** Provided records follows **

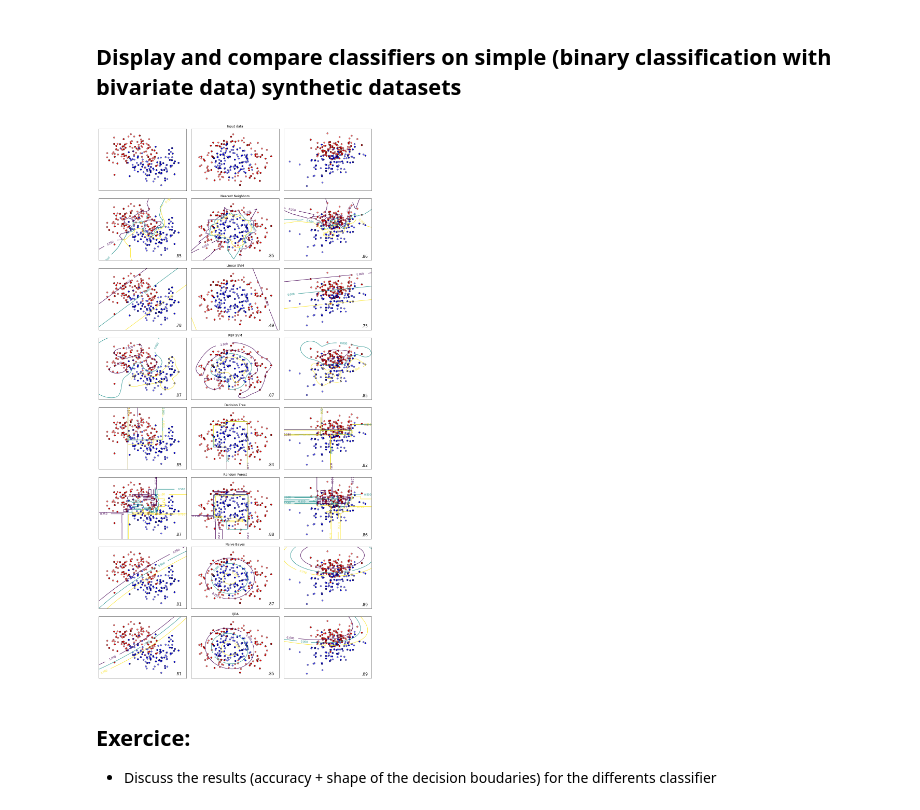
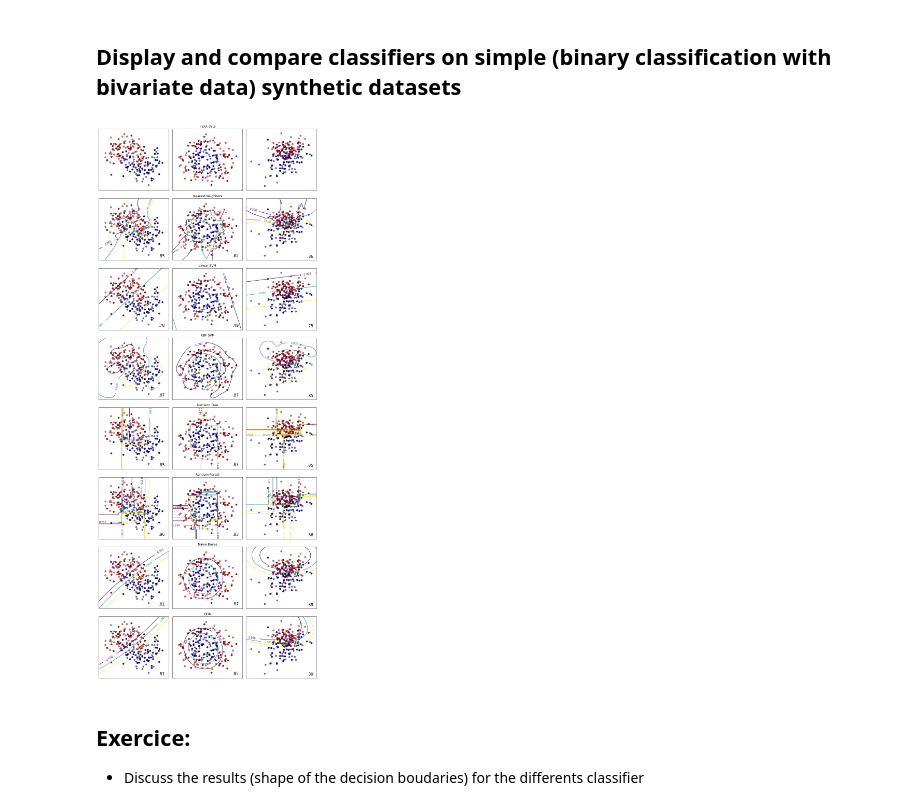
Before and after one commit to wtseve/conference_ia-chatelaf, a Jupyter notebook: notebooks/5_classification/N4_model_based_versus_model_free_classifier_on_synthetic_data.ipynb, the cells around one changed output. Cells and saved outputs as stored; diff of their text form; code cells hidden in the pictures.

```diff
--- a/notebooks/5_classification/N4_model_based_versus_model_free_classifier_on_synthetic_data.ipynb
+++ b/notebooks/5_classification/N4_model_based_versus_model_free_classifier_on_synthetic_data.ipynb
@@ -46,7 +46,7 @@ datasets = [make_moons(n_samples=200, noise=0.3, random_state=0),
             linearly_separable
             ]
 
-figure = plt.figure(figsize=(15,30))
+figure = plt.figure(figsize=(12,30))
 i = 1
 # iterate over datasets
 for ds_cnt, ds in enumerate(datasets):
@@ -91,34 +91,34 @@ for ds_cnt, ds in enumerate(datasets):
         if hasattr(clf, "decision_function"):
             Z = clf.decision_function(sp.c_[xx.ravel(), yy.ravel()])
             CS = ax.contour(xx, yy, Z.reshape(xx.shape), [-1, 0, 1])
             ax.clabel(CS, inline=1, fontsize=10)
         else:
             Z = clf.predict_proba(sp.c_[xx.ravel(), yy.ravel()])[:, 1]
             CS = ax.contour(xx, yy, Z.reshape(xx.shape), [0.25, 0.5, 0.75])
             ax.clabel(CS, inline=1, fontsize=10)
 
         # Plot the training points
         ax.scatter(X_train[:, 0], X_train[:, 1], c=y_train, cmap=cm_bright,
                    edgecolors='k')
         # Plot the testing points
         ax.scatter(X_test[:, 0], X_test[:, 1], c=y_test, cmap=cm_bright,
                    edgecolors='k', alpha=0.6)
 
         ax.set_xlim(xx.min(), xx.max())
         ax.set_ylim(yy.min(), yy.max())
         ax.set_xticks(())
         ax.set_yticks(())
         if ds_cnt == 1:
             ax.set_title(name)
         ax.text(xx.max() - .3, yy.min() + .3, ('%.2f' % score).lstrip('0'),
                 size=15, horizontalalignment='right')
         j+=1
     i += 1
 
 plt.tight_layout()
 plt.show()
 # %% [output]
-[figure, old version]
+[figure, new version]
 # %% [markdown]
 ## Exercice:
-  - Discuss the results (accuracy + shape of the decision boudaries) for the differents classifier
+  - Discuss the results (shape of the decision boudaries) for the differents classifier
```
Also changed, not shown: 6 other files.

** End of Provided records **

■ **What to do**:
Repeat the material verbatim but without any of its pictures.

■ **Response to this exercise**:
Before and after one commit to wtseve/conference_ia-chatelaf, a Jupyter notebook: notebooks/5_classification/N4_model_based_versus_model_free_classifier_on_synthetic_data.ipynb, the cells around one changed output. Cells and saved outputs as stored; diff of their text form; code cells hidden in the pictures.

```diff
--- a/notebooks/5_classification/N4_model_based_versus_model_free_classifier_on_synthetic_data.ipynb
+++ b/notebooks/5_classification/N4_model_based_versus_model_free_classifier_on_synthetic_data.ipynb
@@ -46,7 +46,7 @@ datasets = [make_moons(n_samples=200, noise=0.3, random_state=0),
             linearly_separable
             ]
 
-figure = plt.figure(figsize=(15,30))
+figure = plt.figure(figsize=(12,30))
 i = 1
 # iterate over datasets
 for ds_cnt, ds in enumerate(datasets):
@@ -91,34 +91,34 @@ for ds_cnt, ds in enumerate(datasets):
         if hasattr(clf, "decision_function"):
             Z = clf.decision_function(sp.c_[xx.ravel(), yy.ravel()])
             CS = ax.contour(xx, yy, Z.reshape(xx.shape), [-1, 0, 1])
             ax.clabel(CS, inline=1, fontsize=10)
         else:
             Z = clf.predict_proba(sp.c_[xx.ravel(), yy.ravel()])[:, 1]
             CS = ax.contour(xx, yy, Z.reshape(xx.shape), [0.25, 0.5, 0.75])
             ax.clabel(CS, inline=1, fontsize=10)
 
         # Plot the training points
         ax.scatter(X_train[:, 0], X_train[:, 1], c=y_train, cmap=cm_bright,
                    edgecolors='k')
         # Plot the testing points
         ax.scatter(X_test[:, 0], X_test[:, 1], c=y_test, cmap=cm_bright,
                    edgecolors='k', alpha=0.6)
 
         ax.set_xlim(xx.min(), xx.max())
         ax.set_ylim(yy.min(), yy.max())
         ax.set_xticks(())
         ax.set_yticks(())
         if ds_cnt == 1:
             ax.set_title(name)
         ax.text(xx.max() - .3, yy.min() + .3, ('%.2f' % score).lstrip('0'),
                 size=15, horizontalalignment='right')
         j+=1
     i += 1
 
 plt.tight_layout()
 plt.show()
 # %% [output]
-[figure, old version]
+[figure, new version]
 # %% [markdown]
 ## Exercice:
-  - Discuss the results (accuracy + shape of the decision boudaries) for the differents classifier
+  - Discuss the results (shape of the decision boudaries) for the differents classifier
```
Also changed, not shown: 6 other files.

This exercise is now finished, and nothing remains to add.